### Problem statement
Please count how many lines in the entries below contain "empty" and reply with the figure alone.

(Stored items from a collection)
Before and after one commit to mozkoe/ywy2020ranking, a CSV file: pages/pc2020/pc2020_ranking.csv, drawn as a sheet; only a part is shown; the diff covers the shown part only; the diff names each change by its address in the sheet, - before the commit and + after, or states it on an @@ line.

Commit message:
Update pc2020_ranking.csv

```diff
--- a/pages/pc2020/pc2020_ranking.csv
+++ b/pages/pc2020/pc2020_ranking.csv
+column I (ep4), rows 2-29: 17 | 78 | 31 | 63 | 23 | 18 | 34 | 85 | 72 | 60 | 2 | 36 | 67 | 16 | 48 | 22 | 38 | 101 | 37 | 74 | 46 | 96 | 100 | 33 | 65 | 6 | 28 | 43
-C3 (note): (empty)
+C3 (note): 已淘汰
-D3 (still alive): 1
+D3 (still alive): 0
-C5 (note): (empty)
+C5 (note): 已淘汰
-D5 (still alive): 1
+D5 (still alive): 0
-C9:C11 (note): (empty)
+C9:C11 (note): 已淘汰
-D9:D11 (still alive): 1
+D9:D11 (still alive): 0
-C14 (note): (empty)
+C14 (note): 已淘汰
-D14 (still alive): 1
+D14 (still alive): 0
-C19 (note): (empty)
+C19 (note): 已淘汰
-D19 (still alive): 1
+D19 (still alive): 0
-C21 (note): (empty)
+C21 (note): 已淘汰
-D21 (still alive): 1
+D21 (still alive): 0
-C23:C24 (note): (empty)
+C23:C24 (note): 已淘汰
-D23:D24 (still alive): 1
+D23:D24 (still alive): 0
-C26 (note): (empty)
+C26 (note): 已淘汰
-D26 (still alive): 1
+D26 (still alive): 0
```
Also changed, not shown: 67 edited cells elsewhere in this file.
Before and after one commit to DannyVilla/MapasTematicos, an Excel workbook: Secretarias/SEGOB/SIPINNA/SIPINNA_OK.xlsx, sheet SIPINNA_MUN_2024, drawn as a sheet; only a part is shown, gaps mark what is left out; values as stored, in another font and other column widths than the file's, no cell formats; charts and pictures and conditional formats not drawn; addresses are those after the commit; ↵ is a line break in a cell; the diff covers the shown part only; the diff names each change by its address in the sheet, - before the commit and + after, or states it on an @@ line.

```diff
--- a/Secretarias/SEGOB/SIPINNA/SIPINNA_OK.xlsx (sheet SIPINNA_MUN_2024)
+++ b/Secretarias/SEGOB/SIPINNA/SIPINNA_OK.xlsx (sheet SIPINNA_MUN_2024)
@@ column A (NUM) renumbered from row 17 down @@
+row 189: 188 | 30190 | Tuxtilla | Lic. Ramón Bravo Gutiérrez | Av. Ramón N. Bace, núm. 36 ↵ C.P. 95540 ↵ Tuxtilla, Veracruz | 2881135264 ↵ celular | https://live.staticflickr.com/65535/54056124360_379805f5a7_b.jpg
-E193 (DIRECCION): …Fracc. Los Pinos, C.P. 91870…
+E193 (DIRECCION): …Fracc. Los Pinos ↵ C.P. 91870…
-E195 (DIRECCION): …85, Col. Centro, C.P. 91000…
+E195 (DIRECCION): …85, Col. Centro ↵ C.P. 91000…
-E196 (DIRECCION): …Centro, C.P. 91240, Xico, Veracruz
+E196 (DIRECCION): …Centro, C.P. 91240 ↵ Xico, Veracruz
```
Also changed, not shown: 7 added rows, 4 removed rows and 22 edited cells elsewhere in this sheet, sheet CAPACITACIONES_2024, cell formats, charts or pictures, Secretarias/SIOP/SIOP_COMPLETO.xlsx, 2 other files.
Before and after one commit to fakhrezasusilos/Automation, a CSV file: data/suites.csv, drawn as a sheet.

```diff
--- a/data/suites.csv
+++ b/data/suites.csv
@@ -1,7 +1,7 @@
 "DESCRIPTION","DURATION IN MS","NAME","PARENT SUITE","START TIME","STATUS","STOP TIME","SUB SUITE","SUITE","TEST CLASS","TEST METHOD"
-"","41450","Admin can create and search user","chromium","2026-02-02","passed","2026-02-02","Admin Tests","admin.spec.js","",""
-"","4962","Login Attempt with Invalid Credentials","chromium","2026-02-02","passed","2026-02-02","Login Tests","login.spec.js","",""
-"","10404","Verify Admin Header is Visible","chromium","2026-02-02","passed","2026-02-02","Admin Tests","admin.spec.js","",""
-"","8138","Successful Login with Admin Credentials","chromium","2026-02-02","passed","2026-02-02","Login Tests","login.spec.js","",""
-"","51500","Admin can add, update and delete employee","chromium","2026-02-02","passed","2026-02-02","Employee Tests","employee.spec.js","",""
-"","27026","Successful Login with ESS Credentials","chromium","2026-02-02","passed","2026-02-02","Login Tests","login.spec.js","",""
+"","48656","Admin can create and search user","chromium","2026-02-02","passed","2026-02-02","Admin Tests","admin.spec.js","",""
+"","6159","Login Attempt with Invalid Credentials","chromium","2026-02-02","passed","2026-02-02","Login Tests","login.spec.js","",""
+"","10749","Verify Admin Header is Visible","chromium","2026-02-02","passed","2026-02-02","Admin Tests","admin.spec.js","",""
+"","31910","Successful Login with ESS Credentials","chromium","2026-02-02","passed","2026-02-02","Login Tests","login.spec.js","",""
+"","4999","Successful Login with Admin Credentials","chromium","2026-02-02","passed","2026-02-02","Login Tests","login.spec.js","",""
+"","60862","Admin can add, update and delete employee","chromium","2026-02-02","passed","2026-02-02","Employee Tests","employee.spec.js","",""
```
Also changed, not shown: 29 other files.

### Worked solution
8